• [Instructions for the task]: Your answer should reproduce every line of the material in which the word "data" occurs.

======== Excerpted records

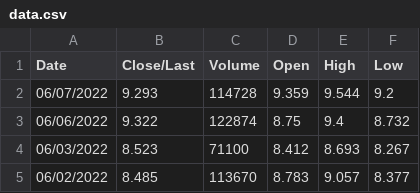
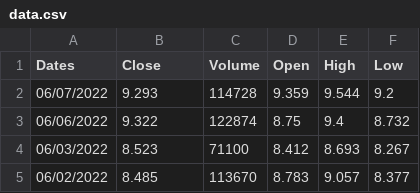
Before and after one commit to vaibhavdeshwal/natural_gas_price_forecast, a CSV file: data.csv, drawn as a sheet; only a part is shown.

Commit message:
Update column names

```diff
--- a/data.csv
+++ b/data.csv
@@ -1,2 +1,2 @@
-Date,Close/Last,Volume,Open,High,Low
+Dates,Close,Volume,Open,High,Low
 06/07/2022,9.293,114728,9.359,9.544,9.2
```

================

• [Task output]:
Before and after one commit to vaibhavdeshwal/natural_gas_price_forecast, a CSV file: data.csv, drawn as a sheet; only a part is shown.
--- a/data.csv
+++ b/data.csv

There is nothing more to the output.